A 1-hectare pool landscape in Härkingen in the canton of Solothurn that serves as a vital spawning ground for endangered toads has been restored and enhanced with the support of the Alpiq Green Fund. The habitat will also benefit several other species that have become rare to the region.

The natterjack toad and midwife toad are rare species, smaller than the common toad, that lay their eggs in warm, shallow pools of water or carry them on their back until they hatch. While many of us may not have seen these toads, the chances are that we’ve heard their song. In the spring, the males sing together at night to attract females. Their calls can be heard over a kilometre away! Sadly, the nocturnal chorus of these ‘boy bands’ is being heard less frequently nowadays.
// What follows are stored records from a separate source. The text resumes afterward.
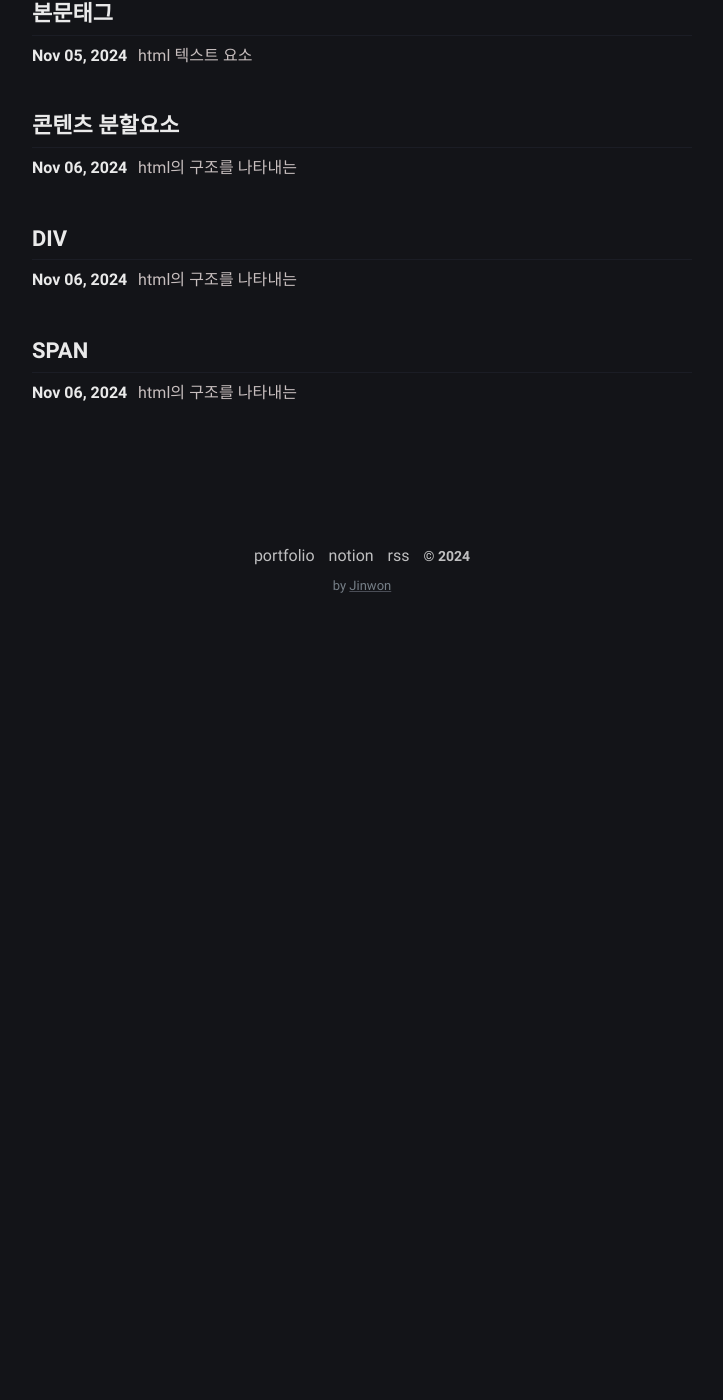
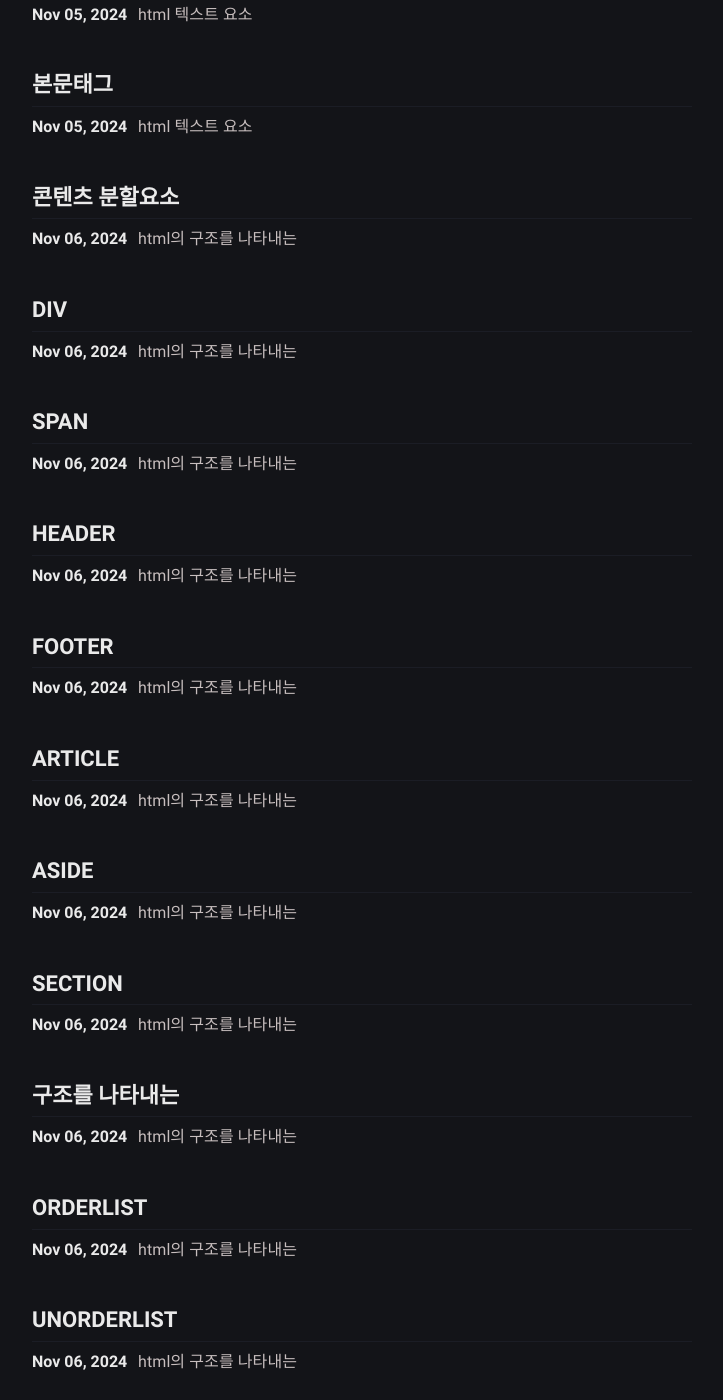
Before and after one commit to JinwonShen/JinwonShen.github.io, a Jekyll site: the page built from tags.html, in a window 1280 px wide and 1400 px high, scrolled down 1658 px. Shown: the whole window, without its empty margins (278-1001 px from the left). Built offline with Jekyll 4.4.1, drawn with Linux system fonts in a browser that asks for light colours; before the commit the page ends 2288 px from its top, so only the background shows below that; some of the changed text lies outside the part shown.

Commit message:
post html 목록과 표 최초커밋

```diff
--- a/_posts/html-container/2024-11-06-html-container.md
+++ b/_posts/html-container/2024-11-06-html-container.md
@@ -9,6 +9,11 @@ tag:
   - 콘텐츠 분할요소
   - div
   - span
+  - header
+  - footer
+  - article
+  - aside
+  - section
 discription:
 ---
 
--- /dev/null
+++ b/_posts/html-list/2024-11-06-html-list.md
@@ -0,0 +1,84 @@
+---
+layout: post
+title:  "html의 구조를 나타내는"
+date:   2024-11-06 22:14:00 +09:00
+categories: notice
+usemathjax: true
+tag:
+  - html
+  - 구조를 나타내는
+  - orderlist
+  - unorderlist
+discription:
+---
+
+# 목록과 표
+
+### ul
+
+html `<ul>`요소는 일반적으로 글머리 기호 목록으로 표현되는, 순서 없는 항목 목록을 나타냅니다.
+
+- 따라하기
+
+<p class="codepen" data-height="300" data-default-tab="html,result" data-slug-hash="VwoEZmO" data-pen-title="ul" data-user="sjinwon" style="height: 300px; box-sizing: border-box; display: flex; align-items: center; justify-content: center; border: 2px solid; margin: 1em 0; padding: 1em;">
+  <span>See the Pen <a href="https://codepen.io/sjinwon/pen/VwoEZmO">
+  ul</a> by Shen Jinwon (<a href="https://codepen.io/sjinwon">@sjinwon</a>)
+  on <a href="https://codepen.io">CodePen</a>.</span>
+</p>
+<script async src="https://cpwebassets.codepen.io/assets/embed/ei.js"></script>
+
+
+#### type
+
+이 속성은 목록의 글머리 기호 스타일을 설정한다.
+
+- circle
+- disc
+- square
+
+<br>
+
+### ol
+
+html `<ol>`는 항목의 순서가 있는 목록을 나타내며 일반적으로 번호가 매겨진 목록으로 표현된다.
+
+- 따라하기
+
+<p class="codepen" data-height="300" data-default-tab="html,result" data-slug-hash="mdNzbMJ" data-pen-title="ol" data-user="sjinwon" style="height: 300px; box-sizing: border-box; display: flex; align-items: center; justify-content: center; border: 2px solid; margin: 1em 0; padding: 1em;">
+  <span>See the Pen <a href="https://codepen.io/sjinwon/pen/mdNzbMJ">
+  ol</a> by Shen Jinwon (<a href="https://codepen.io/sjinwon">@sjinwon</a>)
+  on <a href="https://codepen.io">CodePen</a>.</span>
+</p>
+<script async src="https://cpwebassets.codepen.io/assets/embed/ei.js"></script>
+
+<br>
+
+### li
+
+html요소 `<li>`요소는 목록의 항목을 나타내는 데 사용된다. 부모 요소인 정렬된 목록 (), 정렬되지 않은 목록() 또는 모든 메뉴()에 포함되어야 한다. 메뉴와 정렬되지 않은 목록에서 목록 항목은 일반적으로 글머리 기호를 사용하여 표시된다. 정렬된 목록에서는 일반적으로 숫자나 문자와 같은 오름차순 카운터를 왼쪽에 표시한다.
+
+- 따라하기
+
+<p class="codepen" data-height="300" data-default-tab="html,result" data-slug-hash="NWQOKyj" data-pen-title="Untitled" data-user="sjinwon" style="height: 300px; box-sizing: border-box; display: flex; align-items: center; justify-content: center; border: 2px solid; margin: 1em 0; padding: 1em;">
+  <span>See the Pen <a href="https://codepen.io/sjinwon/pen/NWQOKyj">
+  Untitled</a> by Shen Jinwon (<a href="https://codepen.io/sjinwon">@sjinwon</a>)
+  on <a href="https://codepen.io">CodePen</a>.</span>
+</p>
+<script async src="https://cpwebassets.codepen.io/assets/embed/ei.js"></script>
+
+<br>
+
+`Value`
+- 이 정수 속성은 요소에 의해 정의된 목록 항목의 현재 순서 값을 나타낸다. `<ol>`속성에 허용되는 값은 목록이 로마 숫자나 문자로 표시되더라도 숫자이다. 이 속성 뒤에 오는 목록 항목은 값 집합에서 번호 매기기를 계속한다. 값 `<ul>`속성은 순서 없는 목록()이나 메뉴`<menu>`에 의미가 없다.
+
+`type`
+<br>
+이 문자 속성은 번호 매기기 유형을 나타낸다.
+
+- a : 소문자
+- A : 대문자
+- i : 소문자 로마 숫자
+- I : 대문자 로마 숫자
+- 1 : 숫자
+
+이 유형은 부모 요소에서 사용되는 유형이 `<ol>`인 경우 이를 재정의한다.
```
The two species are on the red list in Switzerland and considered critically endangered.
As Peter Jäggi, President of the Härkingen Nature and Bird Protection Association, explains, these toads’ chances of survival depend critically on the presence of suitable bodies of water: “The natterjack toad and the midwife toad are pioneer species, which means that they use newly created, temporary bodies of water as spawning grounds. When these bodies of water dry out, it harms their natural enemies, giving the toads a better chance of survival as their spawn can develop and they can form viable populations.”
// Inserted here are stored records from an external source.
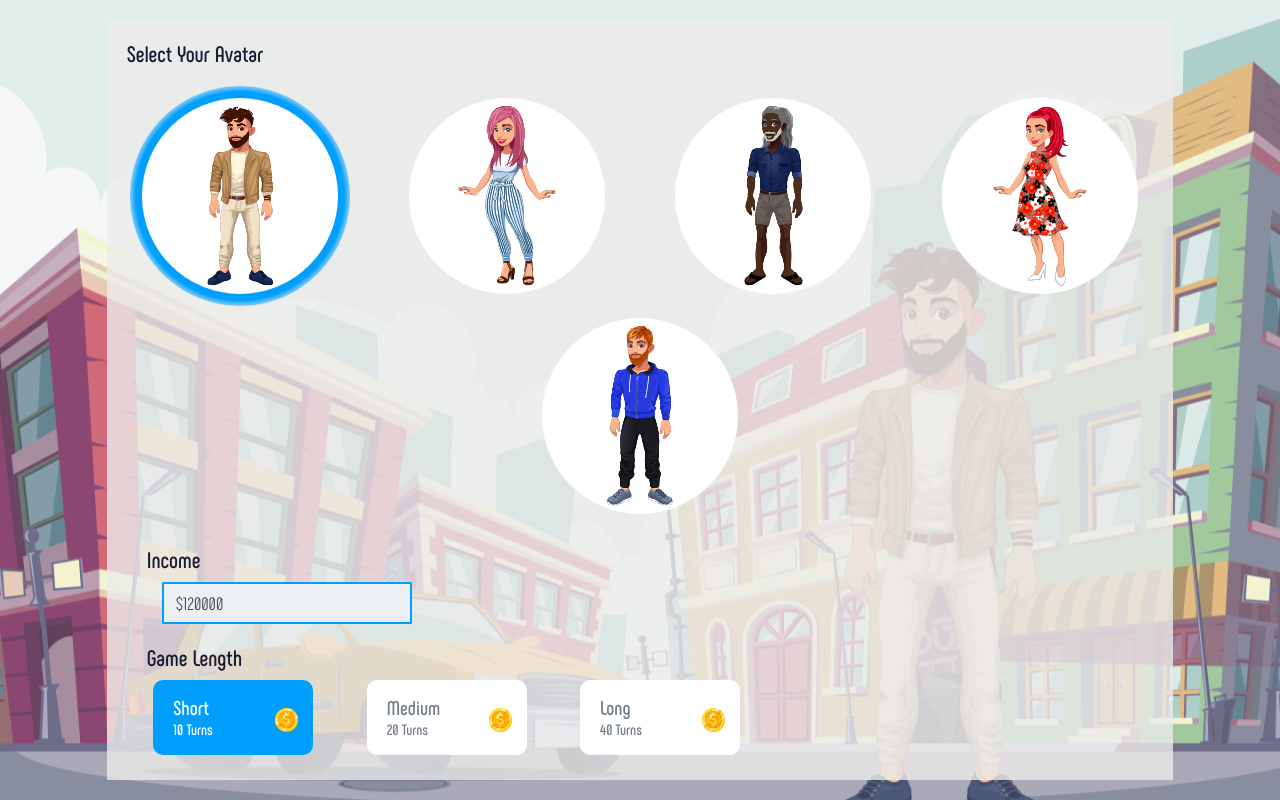
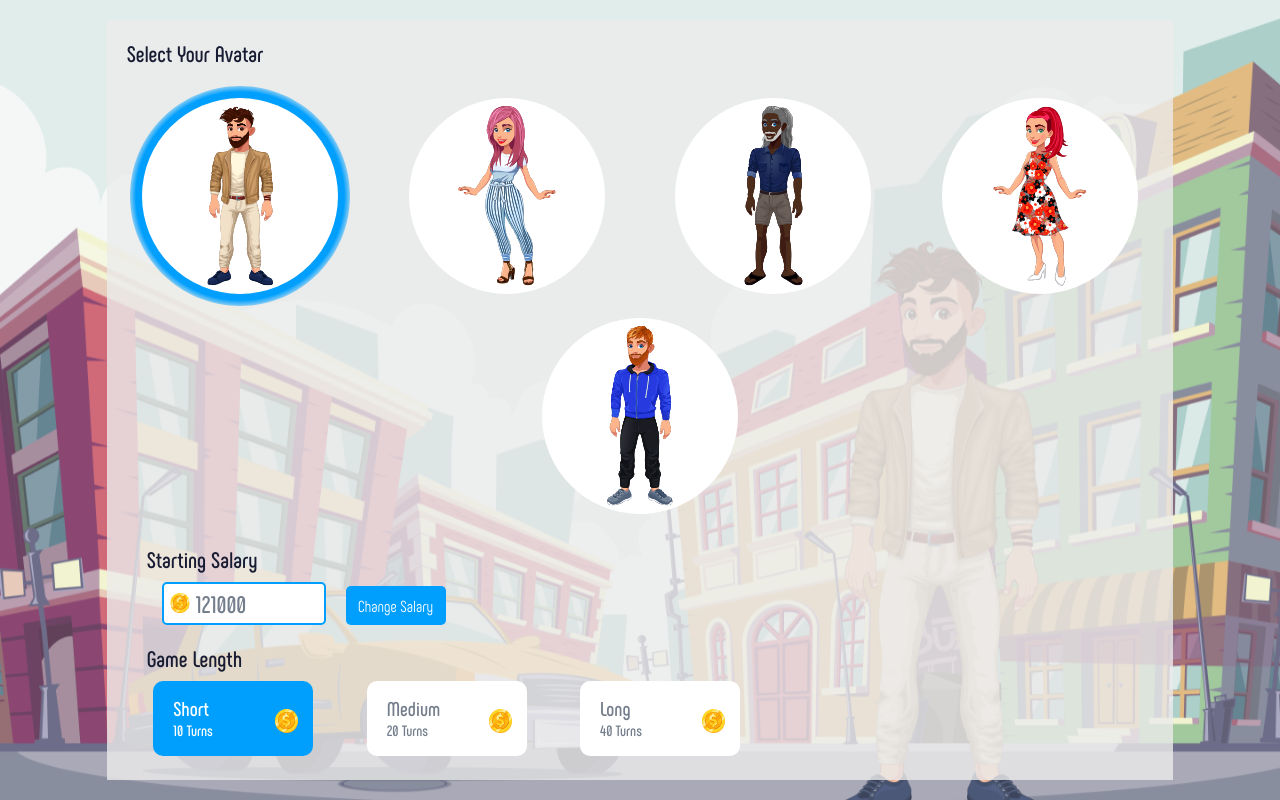
Before and after one commit to yogaraja2/Game-Midas, a React (Create React App) app: page /selectAvatar in a window 1280 px wide. Built offline with nearby package versions, Linux system fonts and the light colour scheme.

Commit message:
Added Random salary generator button,fixed sell popup on balancesheet page.

```diff
--- a/src/components/AssetCard/index.jsx
+++ b/src/components/AssetCard/index.jsx
@@ -15,7 +15,8 @@ function AssetCard({
   color,
   transparent,
   onClick,
-  onSell
+  onSell,
+  isEnablesell
 }) {
   const handleSell = (e) => {
     e.stopPropagation()
@@ -43,7 +44,7 @@ function AssetCard({
         transparent={transparent}
         onClick={handleClick}
       >
-        {isBought && (
+        {isBought && isEnablesell && (
           <div className="sell-sign" onClick={handleSell}>
             Sell
           </div>
--- a/src/components/AssetCard/style.scss
+++ b/src/components/AssetCard/style.scss
@@ -10,6 +10,7 @@
       top: -15px;
       right: 0;
       font-size: 1.5em;
+      // background: rgb(151, 142, 142);
       background: var(--primary);
       color: #fff;
       font-weight: 700;
--- a/src/pages/DashBoard/Balance/Assets.jsx
+++ b/src/pages/DashBoard/Balance/Assets.jsx
@@ -43,6 +43,7 @@ function Assets({ data }) {
         img="FullLoadCar"
         value={data?.vehicle?.price}
         isBought
+        isEnablesell={isEnablesell}
         {...allyProps}
         onClick={handleClick.bind(this, 0, false)}
         onSell={handleClick.bind(
@@ -55,13 +56,14 @@ function Assets({ data }) {
         img="Rambler"
         value={data?.house?.price}
         isBought
+        isEnablesell={isEnablesell}
         {...allyProps}
         onClick={handleClick.bind(this, 1, false)}
         onSell={handleClick.bind(this, { img: 'Rambler', name: 'House' }, true)}
       />
       <AssetCard img="savings" value={data?.chekingAndSavings} {...allyProps} />
       <AssetCard img="retire" value={data?.retirementSavings} {...allyProps} />
-      {confDlg.status && confDlg.isSell && (
+      {confDlg.status && confDlg.isSell && isEnablesell && (
         <SellPopup onClose={handleDlgClose} data={confDlg.data} />
       )}
       {confDlg.status && !confDlg.isSell && (
--- a/src/pages/DashBoard/Balance/index.jsx
+++ b/src/pages/DashBoard/Balance/index.jsx
@@ -37,7 +37,7 @@ function Balance() {
 
       <div className="asset-bal-det">
         <h2 className="sec-head">Assets</h2>
-        <Assets data={currentData?.assets} />
+        <Assets data={currentData?.assets} isEnablesell={(dataYear === currentData?.currentTurn) ? true : false} />
         <HighlightCard
           className="asset-tot"
           label="Total Assets"
--- a/src/pages/DashBoard/Balance/styles.scss
+++ b/src/pages/DashBoard/Balance/styles.scss
@@ -207,6 +207,7 @@
 
       .asset-wrap {
         margin: 24px 0;
+
       }
 
       .dlg-action-btn {
--- a/src/pages/DashBoard/CashFlow/index.jsx
+++ b/src/pages/DashBoard/CashFlow/index.jsx
@@ -13,7 +13,7 @@ import { commonRoute } from '../../../config/routes'
 import { API } from '../../../config/apis'
 import Fetch from '../../../Api'
 // import { setCurrentTurn } from '../../../action'
-import {setCurrentTurn} from '../../../redux/Action'
+import { setCurrentTurn } from '../../../redux/Action'
 import { useSelector, useDispatch } from 'react-redux'
 
 function CashFlow(props) {
@@ -21,7 +21,7 @@ function CashFlow(props) {
   const currentTurn = useSelector(state => state.dashboard.currentTurn)
   const dispatch = useDispatch()
   const [dataYear, setDataYear] = useState(currentTurn)
-  const [isPassed, setPassed] = useState(false)
+  // const [isPassed, setPassed] = useState(false)
   const { state } = useLocation()
   const currentData = state.data?.filter((f) => f.year === dataYear)[0]
 
@@ -48,18 +48,18 @@ function CashFlow(props) {
     }
   }, [state])
 
-  useEffect(() => {
+  // useEffect(() => {
 
-    const score = Object.values(currentData?.satisfactionPoints)
-    let flag = true
-    for (let i of score) {
-      if (i <= 1) {
-        flag = false
-        break
-      }
-    }
-    setPassed(flag)
-  }, [dataYear, currentData])
+  //   const score = Object.values(currentData?.satisfactionPoints)
+  //   let flag = true
+  //   for (let i of score) {
+  //     if (i <= 1) {
+  //       flag = false
+  //       break
+  //     }
+  //   }
+  //   setPassed(flag)
+  // }, [dataYear, currentData])
 
   const handleNext = () => {
 
@@ -78,7 +78,8 @@ function CashFlow(props) {
         if (dataYear <= currentData.gameLength) {
           if (currentData.currentTurn === dataYear) {
             dispatch(setCurrentTurn(dataYear + 1))
-            if (isPassed) switchToEntry()
+            switchToEntry()
+            // if (isPassed) switchToEntry()
           }
         }
       })
@@ -93,8 +94,8 @@ function CashFlow(props) {
       <YearBar
         value={dataYear}
         onClick={setDataYear}
-        // years={currentData?.gameLength}
-        years={40}
+        years={currentData?.gameLength}
+        // years={40}
         clickableTill={currentData?.currentTurn}
       />
 
@@ -121,7 +122,7 @@ function CashFlow(props) {
 
           {currentData?.currentTurn === dataYear && (
             <div className="btn-wrap" onClick={handleNext}>
-              <Button disabled={!isPassed} className="btn nxt-btn">
+              <Button className="btn nxt-btn">
                 Next Turn
               </Button>
             </div>
--- a/src/pages/Home/SelectAvatar/index.jsx
+++ b/src/pages/Home/SelectAvatar/index.jsx
@@ -1,4 +1,4 @@
-import React, { useState } from 'react'
+import React, { useState, useEffect } from 'react'
 import { Button, Grid } from '@material-ui/core'
 import clsx from 'clsx'
 import './useStyle.scss'
@@ -71,7 +71,7 @@ function SelectAvatar() {
     const dispatch = useDispatch()
 
     const [avatar, setAvatar] = useState(1)
-    const [income, setIncome] = useState(null)
+    const [salary, setSalary] = useState(121000)
     const [gameLength, setGameLength] = useState(10)
     const [role, setRole] = useState('easy')
 
@@ -86,9 +86,20 @@ function SelectAvatar() {
 
     const history = useHistory()
 
+
+
+    const min = 40000;
+    const max = 150000;
+
+    const salaryHandler = () => {
+        const randomSalary = Math.round(Math.round((Math.random() * (max - min) + min) / 1000) * 1000);
+        setSalary(randomSalary)
+    }
+
+
     const initialValues = {
         avatarIcon: avatar,
-        income: income,
+        income: salary,
         gameLength: gameLength,
         role: role,
     }
@@ -100,7 +111,7 @@ function SelectAvatar() {
         console.log(initialValues)
         dispatch(setAvatarId(avatar))
 
-        if (income) {
+        if (salary) {
             // console.log(income);
             API.post(URL.gameDetails, initialValues, {
                 headers: {
@@ -129,9 +140,9 @@ function SelectAvatar() {
         }
     }
 
-    const handleIncomeValueChanges = (e) => {
-        setIncome(+e.target.value)
-    }
+    // const handleIncomeValueChanges = (e) => {
+    //     setIncome(+e.target.value)
+    // }
 
     function handleOnClose(reason) {
         if (reason === 'clickaway') {
@@ -187,18 +198,22 @@ function SelectAvatar() {
                 />
             </Grid>
 
-            <div className="income-wrap">
+            <Grid className="income-wrap">
                 <div className="header-sec">
-                    <h3 className="main-head">Income</h3>
+                    <h3 className="main-head">Starting Salary</h3>
                 </div>
-                <Textfield
-                    name="income"
-                    placeholder="$120000"
-                    required
-                    autoFocus
-                    onChange={(e) => handleIncomeValueChanges(e)}
-                />
-            </div>
+                <div className="salary-wraps">
+                    <div className="starting-salary">
+                        <div className="dollar-img">
+                            <img src={require(`../../../assets/img/doller 2.svg`).default} />
+                        </div>
+                        <div className="money">{salary}</div>
+                    </div>
+                    <div className="change-salary" onClick={salaryHandler}>
+                        Change Salary
+                    </div>
+                </div>
+            </Grid>
 
             <div className="gameLength-wrap">
                 <div className="header-sec">
--- a/src/pages/Home/SelectAvatar/useStyle.scss
+++ b/src/pages/Home/SelectAvatar/useStyle.scss
@@ -66,12 +66,53 @@
 
     .income-wrap {
       margin: 20px;
-      .MuiOutlinedInput-root {
-        width: 250px;
+
+      .salary-wraps {
+        display: flex;
+        flex-direction: row;
         margin-top: 10px;
         margin-left: 35px;
-        .MuiInputBase-input {
-          font-size: large;
+        .starting-salary {
+          display: flex;
+          width: 150px;
+          padding: 5px;
+          background: white;
+          border: 2px solid var(--primary);
+          color: #747d8c;
+          font-size: x-large;
+          font-weight: bold;
+          align-items: center;
+          border-radius: 5px;
+
+          .dollar-img {
+            img {
+              width: 22px;
+              height: 20px;
+            }
+          }
+          .money {
+            margin-left: 5px;
+          }
+        }
+
+        .change-salary {
+          background: var(--primary);
+          color: white;
+          width: 80px;
+          text-align: center;
+          align-self: flex-end;
+          border-radius: 5px;
+          cursor: pointer;
+          padding: 10px;
+          font-weight: 500;
+          margin-left: 20px;
+
+          @include w320 {
+            padding: 5px;
+          }
+          @include w400 {
+            padding: 5px;
+          }
         }
       }
     }
```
Ecological enhancement of landscape

Following the heatwave of summer 2018, the clay-lined pools maintained by the Härkingen Nature and Bird Protection Association were no longer able to hold water and urgently needed to be rehabilitated. A two-year project was launched to build new drainable pools, rehabilitate the existing pools and seal others with pressed sludge. The construction work and the creation of ruderal sites restored the habitat to pioneer status. The pool landscape connects the nearby nature reserves “Ägerten” and the “Gunzger Allmend”. 
An emphasis was placed on using local materials. Stones from the neighbouring gravel pit were used, while material from the neighbouring forest was used to create the deadwood structures. The pools were sealed with clay from the excavation of the new pools or pressed sludge from the neighbouring gravel extraction site.

The Alpiq Green Fund's contribution to preserving ecosystems

This ecological enhancement perfectly matches the objectives of the Alpiq Green Fund, which aims to provide financial support to regional projects aimed at environmental revaluation and improvement measures – particularly with a focus on water-related projects. The Alpiq Green Fund contributed CHF 100,000 towards the total project costs of around CHF 250,000.

For Peter Jäggi, the contribution by the Alpiq Green Fund plays a vital role in protecting ecosystems. “We’re delighted that Alpiq Green Fund has supported us to create these new spawning waters,” he says. “The existence of species like the natterjack and midwife toads is something precious. It’s important that we all work together to ensure their survival.”

When it comes to protecting biodiversity, it’s clear that all the involved stakeholders, including the toads themselves, are singing as one. We look forward to hearing their nighttime chorus for a long time to come.

Benefits for many different species

The project celebrated its completion in mid-May 2024, marked by a celebration involving representatives from the Härkingen Nature and Bird Protection Association, Alpiq, the Swiss Landscape Fund, the Civic Community of Härkingen, Bird Life Switzerland and local sponsors.

Participants were able to see how most of the woody plants at the clay pool landscape have been removed to create sunny habitats and the terrestrial habitat has been upgraded with wood and stone structures.

The enhancement of the site has also enhanced biodiversity in the region by creating a more liveable habitat for grass snakes, common toads, grass frogs, alpine and palmate newts, dragonflies as well as various bird species such as the red-backed shrike.